_THE TASK_:
Write out the data word for word and omit every picture.

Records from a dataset
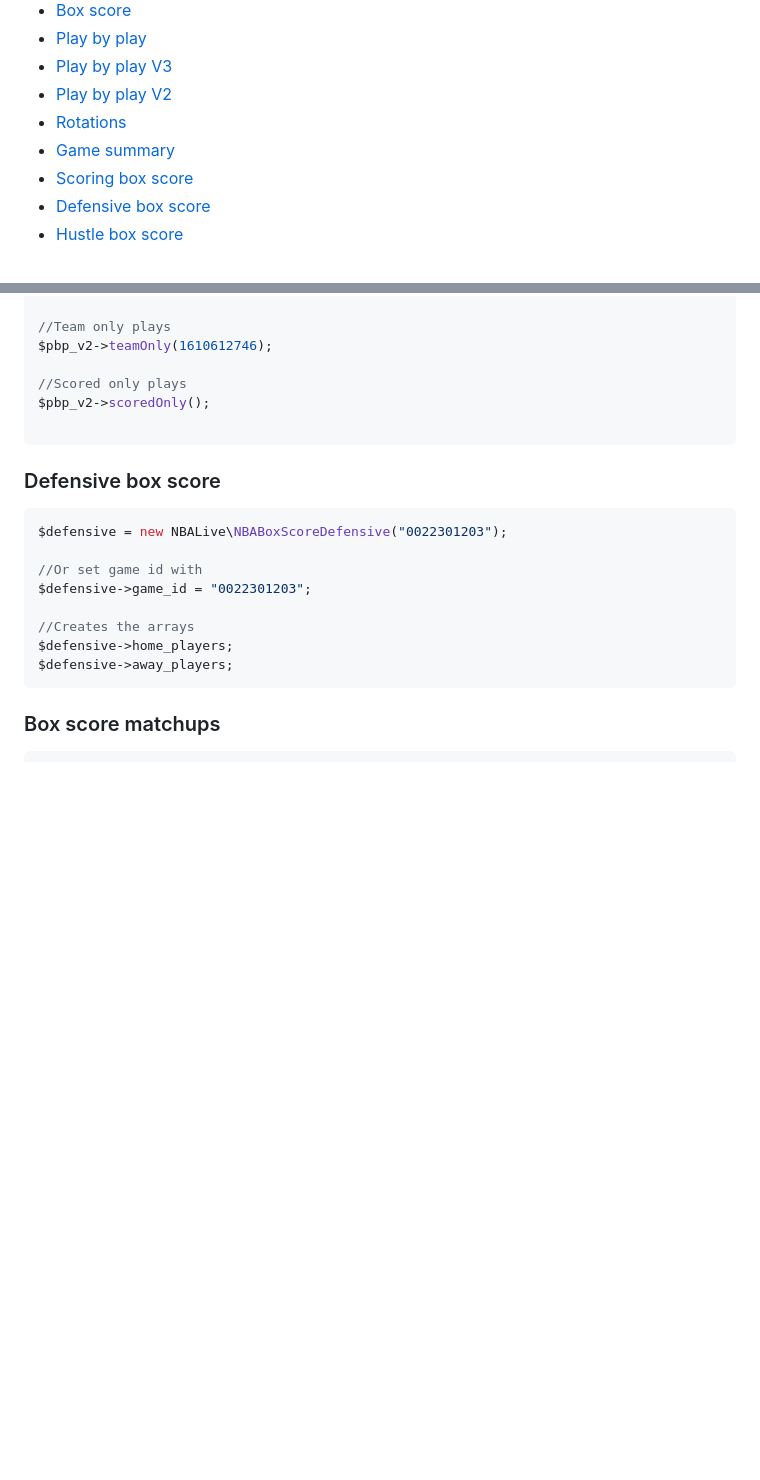
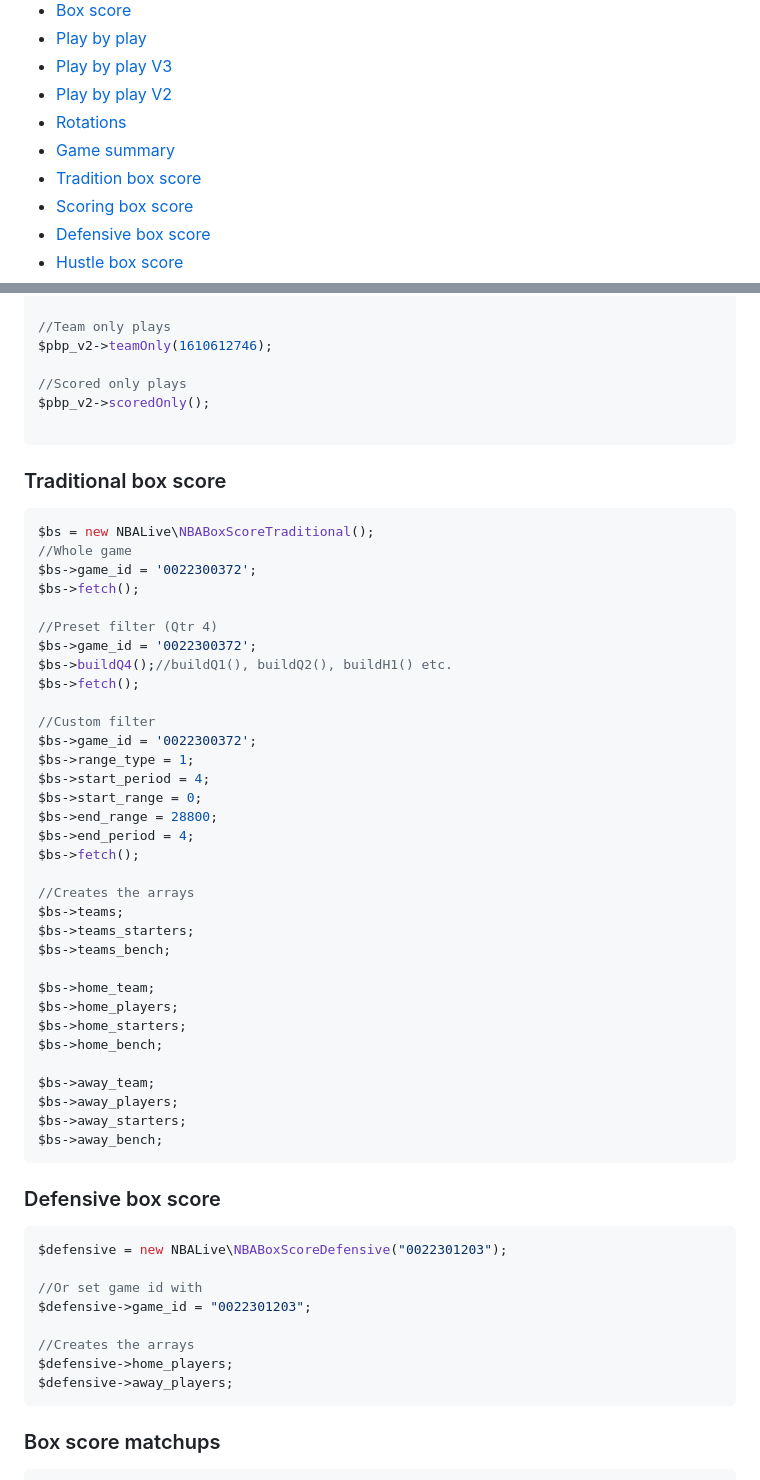
Before and after one commit to cp6/nba-live, a Markdown page: README.md, 2 parts joined by grey strips. Rendered like a GitHub page; blank space fills up the shorter version.

Commit message:
Added traditional box score to README.md

````diff
--- a/README.md
+++ b/README.md
@@ -20,6 +20,7 @@ so you only get what you need but also in a handy and readable manner.
 - [Play by play V2](#play-by-play-v2)
 - [Rotations](#game-rotations)
 - [Game summary](#game-summary)
+- [Tradition box score](#traditional-box-score)
 - [Scoring box score](#scoring-box-score)
 - [Defensive box score](#defensive-box-score)
 - [Hustle box score](#hustle-box-score)
@@ -1258,6 +1259,44 @@ $pbp_v2->scoredOnly();
 
 ```
 
+### Traditional box score
+
+```php
+$bs = new NBALive\NBABoxScoreTraditional();
+//Whole game
+$bs->game_id = '0022300372';
+$bs->fetch();
+
+//Preset filter (Qtr 4)
+$bs->game_id = '0022300372';
+$bs->buildQ4();//buildQ1(), buildQ2(), buildH1() etc.
+$bs->fetch();
+
+//Custom filter
+$bs->game_id = '0022300372';
+$bs->range_type = 1;
+$bs->start_period = 4;
+$bs->start_range = 0;
+$bs->end_range = 28800;
+$bs->end_period = 4;
+$bs->fetch();
+
+//Creates the arrays
+$bs->teams;
+$bs->teams_starters;
+$bs->teams_bench;
+
+$bs->home_team;
+$bs->home_players;
+$bs->home_starters;
+$bs->home_bench;
+
+$bs->away_team;
+$bs->away_players;
+$bs->away_starters;
+$bs->away_bench;
+```
+
 ### Defensive box score
 
 ```php
````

_RESULT_:
Before and after one commit to cp6/nba-live, a Markdown page: README.md, 2 parts joined by grey strips. Rendered like a GitHub page; blank space fills up the shorter version.

Commit message:
Added traditional box score to README.md

````diff
--- a/README.md
+++ b/README.md
@@ -20,6 +20,7 @@ so you only get what you need but also in a handy and readable manner.
 - [Play by play V2](#play-by-play-v2)
 - [Rotations](#game-rotations)
 - [Game summary](#game-summary)
+- [Tradition box score](#traditional-box-score)
 - [Scoring box score](#scoring-box-score)
 - [Defensive box score](#defensive-box-score)
 - [Hustle box score](#hustle-box-score)
@@ -1258,6 +1259,44 @@ $pbp_v2->scoredOnly();
 
 ```
 
+### Traditional box score
+
+```php
+$bs = new NBALive\NBABoxScoreTraditional();
+//Whole game
+$bs->game_id = '0022300372';
+$bs->fetch();
+
+//Preset filter (Qtr 4)
+$bs->game_id = '0022300372';
+$bs->buildQ4();//buildQ1(), buildQ2(), buildH1() etc.
+$bs->fetch();
+
+//Custom filter
+$bs->game_id = '0022300372';
+$bs->range_type = 1;
+$bs->start_period = 4;
+$bs->start_range = 0;
+$bs->end_range = 28800;
+$bs->end_period = 4;
+$bs->fetch();
+
+//Creates the arrays
+$bs->teams;
+$bs->teams_starters;
+$bs->teams_bench;
+
+$bs->home_team;
+$bs->home_players;
+$bs->home_starters;
+$bs->home_bench;
+
+$bs->away_team;
+$bs->away_players;
+$bs->away_starters;
+$bs->away_bench;
+```
+
 ### Defensive box score
 
 ```php
````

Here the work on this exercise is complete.